Moreover, article 3337(1) of the Civil Code avers that the arbitral submission shall lapse if the named arbitrator (in the arbitration clause) is dead or became incapable and parties could not agree on the replacement.
These two provisions were the basis for the Bench to decide in favor of invalidation. Article 3337(1), especially, was interpreted by analogy to mean that if a named institution or a rule does not exist or ceases to operate and if parties fail to agree on its replacement, then the arbitration clause shall lapse.
These provisions, however, do not exist in today’s Ethiopia. The above provisions are expressly repealed by the recent Arbitration and Conciliation Working Procedure Proclamation No. 1237/2021 (the Arbitration Proclamation). As a result, the parameter from now on should be the provisions of the Arbitration and Conciliation Working Procedure Proclamation, the Civil Code (if the applicable substantive law is Ethiopian law), and the New York Convention.
The Civil Code provides the rules of contract interpretation. The Arbitration Proclamation and the New York Convention, on the other hand, provide guidance on enforceable arbitration agreements and arbitral awards.
As stated in Article II of the New York Convention and Article 8 of the Arbitration Proclamation, courts should recognize arbitration agreements made in writing and must refer the parties to arbitration unless they find the arbitration agreement to be null and void, inoperative, or incapable of being performed.
Further, Article V of the New York Convention and Article 26(1)(a), 50(2)(b), & 52(2)(a) state interim measures and awards made from an invalid arbitration agreement may not be enforced and/or may be set aside.
Deciding on Validity of the Agreement

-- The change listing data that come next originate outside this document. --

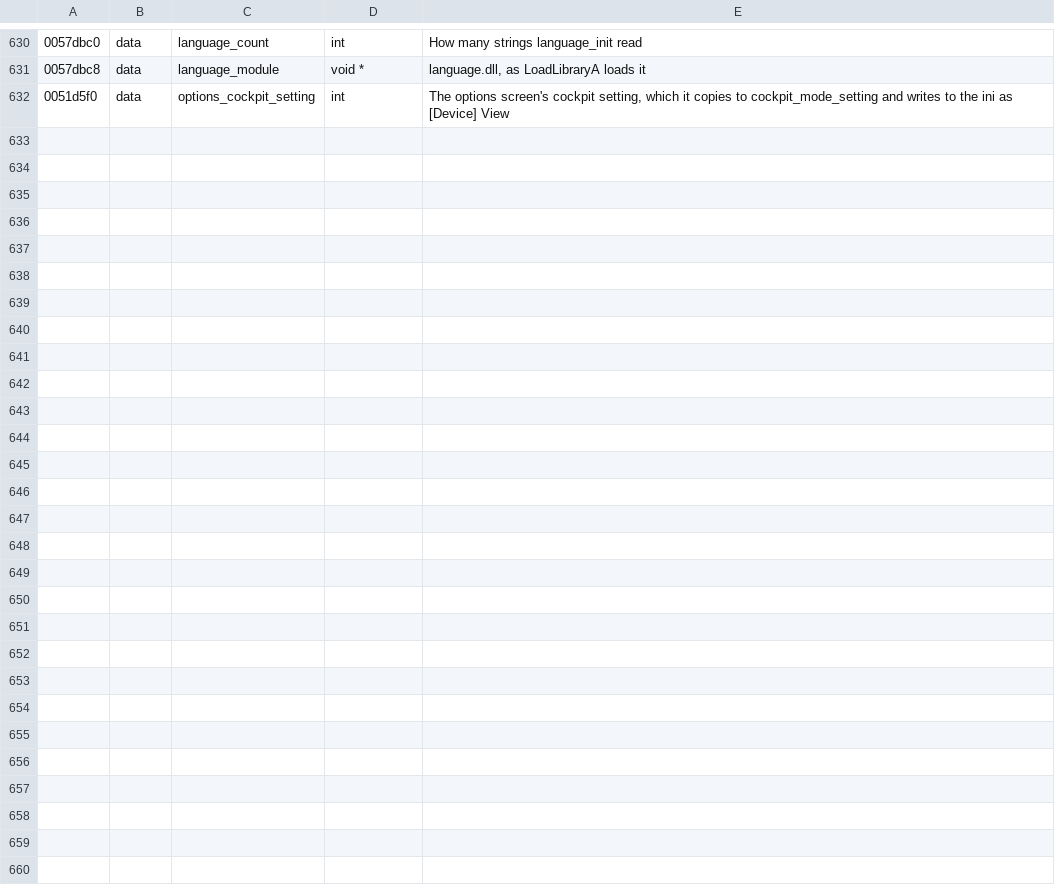
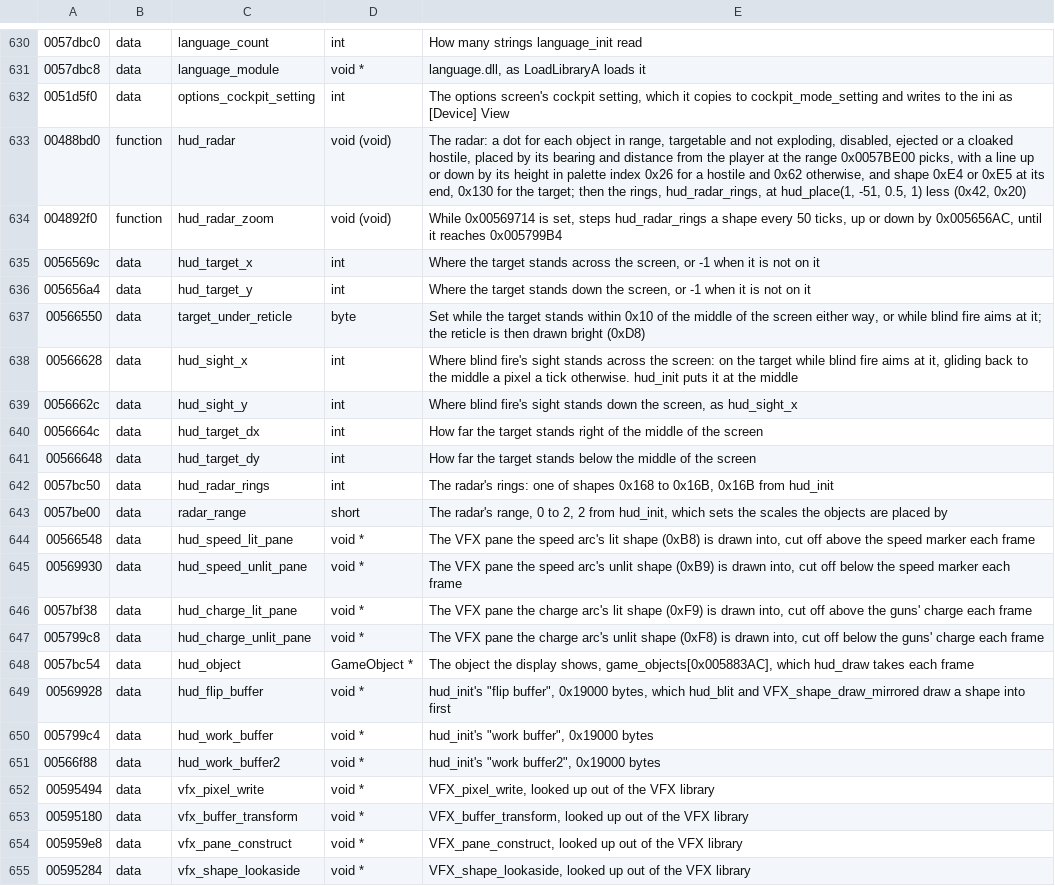
Before and after one commit to vdmkenny/openreliant, a TSV file: ghidra/names/LANCER.EXE.tsv, drawn as a sheet; only a part is shown, gaps mark what is left out; the diff names each change by its address in the sheet, - before the commit and + after, or states it on an @@ line.

Commit message:
Draw the targeting cluster, the reticle and the radar's rings
The cluster as hud_draw draws it: an arc either side of the middle,
parting with the screen's width, the right one mirrored; the speed's
marker and figure, and the throttle's while it differs from the speed;
each arc's fill cut by two moving panes at the speed and at the guns'
charge; the reticle, left out of the chase view, with blind fire's
sight; and the radar's rings, which the clock stands above.

Each readout centres its number where the game does, the coil's 9 to
its left, not 0x10 to the right. Every shape of the display is drawn
with block 0x77's palette, as no entry of a shipped set names one.
The display now scales from 1024 by 768, the size of the retail
screenshots, so the elements stand where they do there.

Names the guns' charge and gun energy, and the radar's routines,
panes and globals.

```diff
--- a/ghidra/names/LANCER.EXE.tsv
+++ b/ghidra/names/LANCER.EXE.tsv
+row 633: 00488bd0 | function | hud_radar | void (void) | The radar: a dot for each object in range, targetable and not exploding, disabled, ejected or a cloaked hostile, placed by its bearing and distance from the player at the range 0x0057BE00 picks, with a line up or down by its height in palette index 0x26 for a hostile and 0x62 otherwise, and shape 0xE4 or 0xE5 at its end, 0x130 for the target; then the rings, hud_radar_rings, at hud_place(1, -51, 0.5, 1) less (0x42, 0x20)
+row 634: 004892f0 | function | hud_radar_zoom | void (void) | While 0x00569714 is set, steps hud_radar_rings a shape every 50 ticks, up or down by 0x005656AC, until it reaches 0x005799B4
+row 635: 0056569c | data | hud_target_x | int | Where the target stands across the screen, or -1 when it is not on it
+row 636: 005656a4 | data | hud_target_y | int | Where the target stands down the screen, or -1 when it is not on it
+row 637: 00566550 | data | target_under_reticle | byte | Set while the target stands within 0x10 of the middle of the screen either way, or while blind fire aims at it; the reticle is then drawn bright (0xD8)
+row 638: 00566628 | data | hud_sight_x | int | Where blind fire's sight stands across the screen: on the target while blind fire aims at it, gliding back to the middle a pixel a tick otherwise. hud_init puts it at the middle
+row 639: 0056662c | data | hud_sight_y | int | Where blind fire's sight stands down the screen, as hud_sight_x
+row 640: 0056664c | data | hud_target_dx | int | How far the target stands right of the middle of the screen
+row 641: 00566648 | data | hud_target_dy | int | How far the target stands below the middle of the screen
+row 642: 0057bc50 | data | hud_radar_rings | int | The radar's rings: one of shapes 0x168 to 0x16B, 0x16B from hud_init
+row 643: 0057be00 | data | radar_range | short | The radar's range, 0 to 2, 2 from hud_init, which sets the scales the objects are placed by
+row 644: 00566548 | data | hud_speed_lit_pane | void * | The VFX pane the speed arc's lit shape (0xB8) is drawn into, cut off above the speed marker each frame
+row 645: 00569930 | data | hud_speed_unlit_pane | void * | The VFX pane the speed arc's unlit shape (0xB9) is drawn into, cut off below the speed marker each frame
+row 646: 0057bf38 | data | hud_charge_lit_pane | void * | The VFX pane the charge arc's lit shape (0xF9) is drawn into, cut off above the guns' charge each frame
+row 647: 005799c8 | data | hud_charge_unlit_pane | void * | The VFX pane the charge arc's unlit shape (0xF8) is drawn into, cut off below the guns' charge each frame
+row 648: 0057bc54 | data | hud_object | GameObject * | The object the display shows, game_objects[0x005883AC], which hud_draw takes each frame
+row 649: 00569928 | data | hud_flip_buffer | void * | hud_init's "flip buffer", 0x19000 bytes, which hud_blit and VFX_shape_draw_mirrored draw a shape into first
+row 650: 005799c4 | data | hud_work_buffer | void * | hud_init's "work buffer", 0x19000 bytes
+row 651: 00566f88 | data | hud_work_buffer2 | void * | hud_init's "work buffer2", 0x19000 bytes
+row 652: 00595494 | data | vfx_pixel_write | void * | VFX_pixel_write, looked up out of the VFX library
+row 653: 00595180 | data | vfx_buffer_transform | void * | VFX_buffer_transform, looked up out of the VFX library
+row 654: 005959e8 | data | vfx_pane_construct | void * | VFX_pane_construct, looked up out of the VFX library
+row 655: 00595284 | data | vfx_shape_lookaside | void * | VFX_shape_lookaside, looked up out of the VFX library
```
Also changed, not shown: 7 other files.
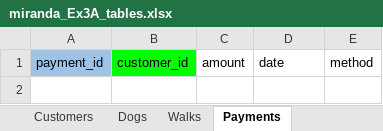
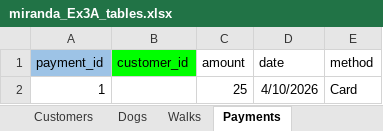
Before and after one commit to namimo06-oss/W2_Workshop, an Excel workbook: miranda_Ex3A_tables.xlsx, sheet Payments, drawn as a sheet; values as stored, in another font and other column widths than the file's, no borders; the diff names each change by its address in the sheet, - before the commit and + after, or states it on an @@ line.

```diff
--- a/miranda_Ex3A_tables.xlsx (sheet Payments)
+++ b/miranda_Ex3A_tables.xlsx (sheet Payments)
+row 2: 1 |  | 25 | 4/10/2026 | Card
```
Also changed, not shown: sheet Customers, sheet Walks, sheet Dogs, 5 other files.
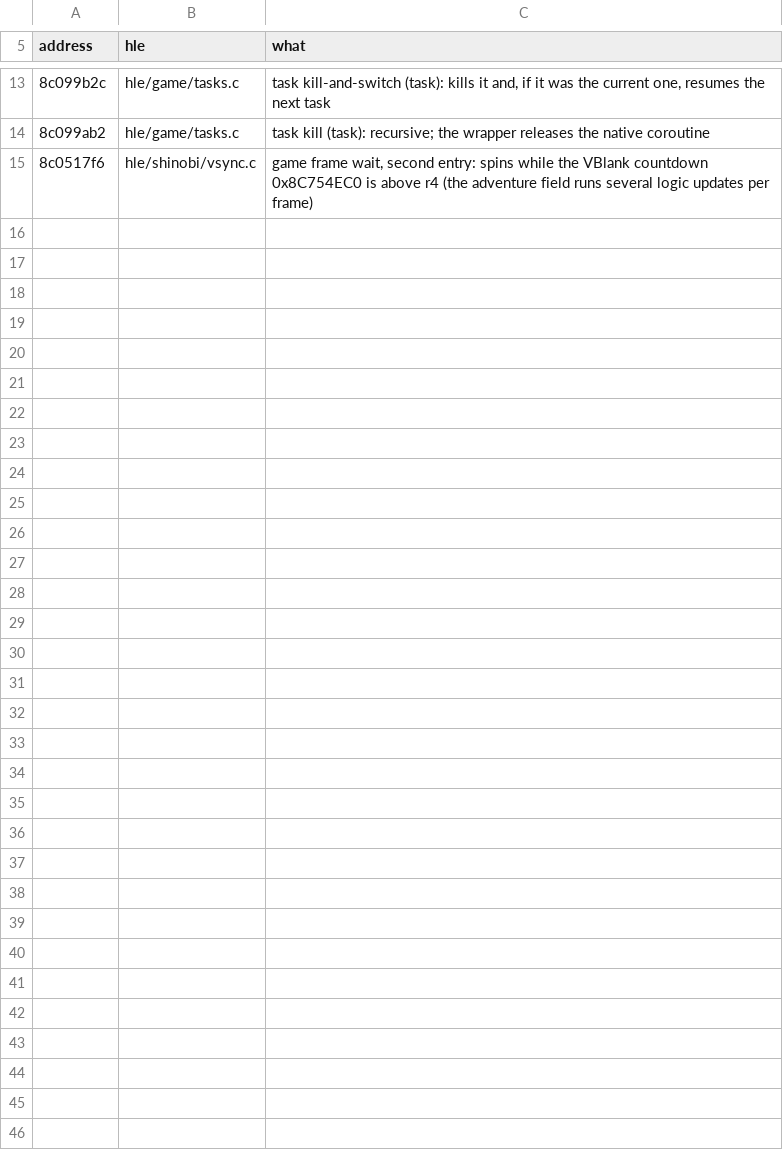
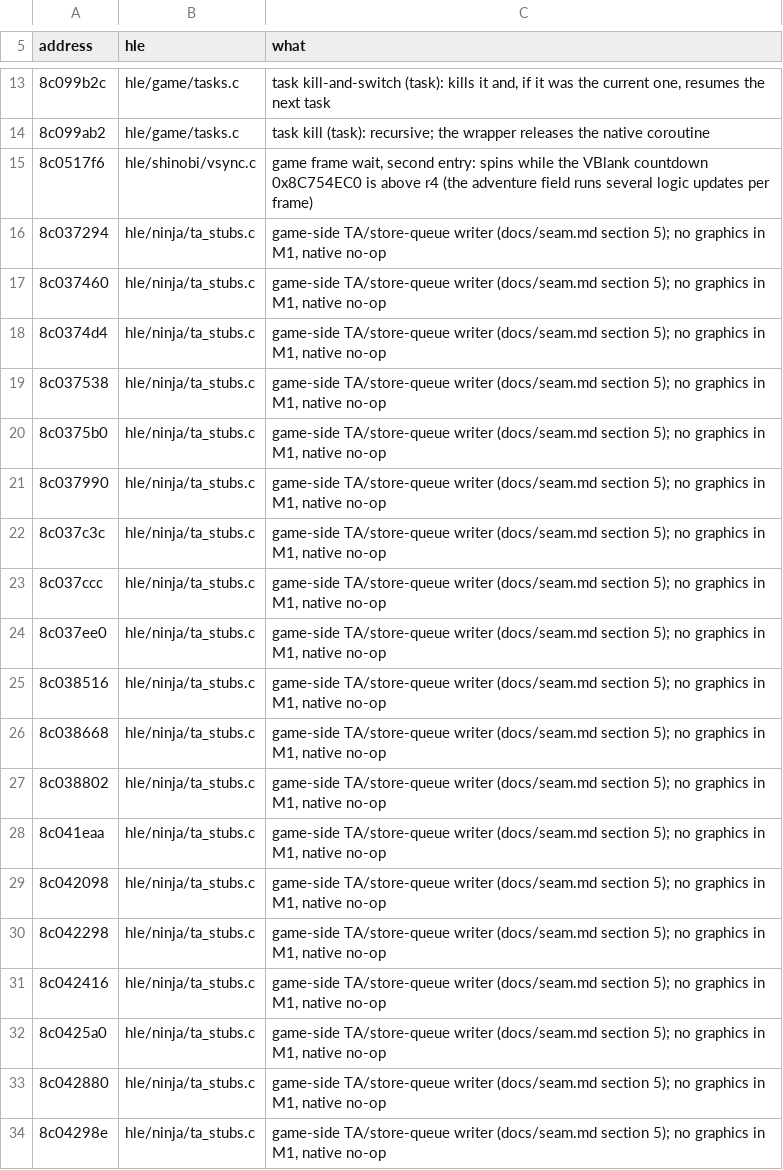
Before and after one commit to countallegrex/sa1-psp, a TSV file: recomp/sa1_us_1005/hle_wraps.tsv, drawn as a sheet; only a part is shown, gaps mark what is left out; the diff covers the shown part only; the diff names each change by its address in the sheet, - before the commit and + after, or states it on an @@ line.

```diff
--- a/recomp/sa1_us_1005/hle_wraps.tsv
+++ b/recomp/sa1_us_1005/hle_wraps.tsv
+row 16: 8c037294 | hle/ninja/ta_stubs.c | game-side TA/store-queue writer (docs/seam.md section 5); no graphics in M1, native no-op
+row 17: 8c037460 | hle/ninja/ta_stubs.c | game-side TA/store-queue writer (docs/seam.md section 5); no graphics in M1, native no-op
+row 18: 8c0374d4 | hle/ninja/ta_stubs.c | game-side TA/store-queue writer (docs/seam.md section 5); no graphics in M1, native no-op
+row 19: 8c037538 | hle/ninja/ta_stubs.c | game-side TA/store-queue writer (docs/seam.md section 5); no graphics in M1, native no-op
+row 20: 8c0375b0 | hle/ninja/ta_stubs.c | game-side TA/store-queue writer (docs/seam.md section 5); no graphics in M1, native no-op
+row 21: 8c037990 | hle/ninja/ta_stubs.c | game-side TA/store-queue writer (docs/seam.md section 5); no graphics in M1, native no-op
+row 22: 8c037c3c | hle/ninja/ta_stubs.c | game-side TA/store-queue writer (docs/seam.md section 5); no graphics in M1, native no-op
+row 23: 8c037ccc | hle/ninja/ta_stubs.c | game-side TA/store-queue writer (docs/seam.md section 5); no graphics in M1, native no-op
+row 24: 8c037ee0 | hle/ninja/ta_stubs.c | game-side TA/store-queue writer (docs/seam.md section 5); no graphics in M1, native no-op
+row 25: 8c038516 | hle/ninja/ta_stubs.c | game-side TA/store-queue writer (docs/seam.md section 5); no graphics in M1, native no-op
+row 26: 8c038668 | hle/ninja/ta_stubs.c | game-side TA/store-queue writer (docs/seam.md section 5); no graphics in M1, native no-op
+row 27: 8c038802 | hle/ninja/ta_stubs.c | game-side TA/store-queue writer (docs/seam.md section 5); no graphics in M1, native no-op
+row 28: 8c041eaa | hle/ninja/ta_stubs.c | game-side TA/store-queue writer (docs/seam.md section 5); no graphics in M1, native no-op
+row 29: 8c042098 | hle/ninja/ta_stubs.c | game-side TA/store-queue writer (docs/seam.md section 5); no graphics in M1, native no-op
+row 30: 8c042298 | hle/ninja/ta_stubs.c | game-side TA/store-queue writer (docs/seam.md section 5); no graphics in M1, native no-op
+row 31: 8c042416 | hle/ninja/ta_stubs.c | game-side TA/store-queue writer (docs/seam.md section 5); no graphics in M1, native no-op
+row 32: 8c0425a0 | hle/ninja/ta_stubs.c | game-side TA/store-queue writer (docs/seam.md section 5); no graphics in M1, native no-op
+row 33: 8c042880 | hle/ninja/ta_stubs.c | game-side TA/store-queue writer (docs/seam.md section 5); no graphics in M1, native no-op
+row 34: 8c04298e | hle/ninja/ta_stubs.c | game-side TA/store-queue writer (docs/seam.md section 5); no graphics in M1, native no-op
```
Also changed, not shown: 13 added rows elsewhere in this file, 9 other files.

Before the arbitration commences, both an arbitration tribunal and the courts are entrusted with examining the validity of an arbitration agreement. The principle of competence-competence is recognized by the Arbitration Proclamation (art. 19), hence, the tribunal can decide if it has jurisdiction over the case by examining the existence of a valid agreement. The court is also entrusted with the power of examining the validity of the agreement in deciding whether to refer the case to arbitration or not (art. 8). But, if the case is being seen once an award or an interim measure is rendered, then it is the court that has the jurisdiction to determine if the award was made based on a valid arbitration agreement.
Thus, the court, if it is the one deciding on the validity of the agreement, examines the validity of the agreement based on the applicable law. Assuming that the applicable law is the Ethiopian law, the court shall decide based on the rules of interpretation envisaged in articles 1732-1739 of the contract law.
Regard must also be given to the purpose of the recently enacted arbitration-related laws. Recently, Ethiopia enacted laws that promote arbitration with the purpose of facilitating trade and investment. To comply with the purpose of the law, the interpretation of the arbitration agreement should be made in a way it becomes effective unless the defect is incurable.
The above cases, for instance, may be cured by allowing the parties to go to an ad hoc arbitration as far as it can be ascertained that they had a clear intention to arbitrate. But, the absence of chosen arbitral seat in the first case and the dispute that may arise on the characterization of the dispute resolution by MoWUD as arbitration in the second case pose their own problems.
To conclude, the arbitration provisions of the Civil Code encouraged a restrictive approach and consequently, the Bench invalidated arbitration agreements that refer to a non-existing institution or institutional rule. The recent laws, however, seem to be pro-arbitration although there are things that must be tested through cases. Hence, courts shall give meaning that renders pathological clauses effective as far as the defect can be severed and the consent to arbitrate is clear.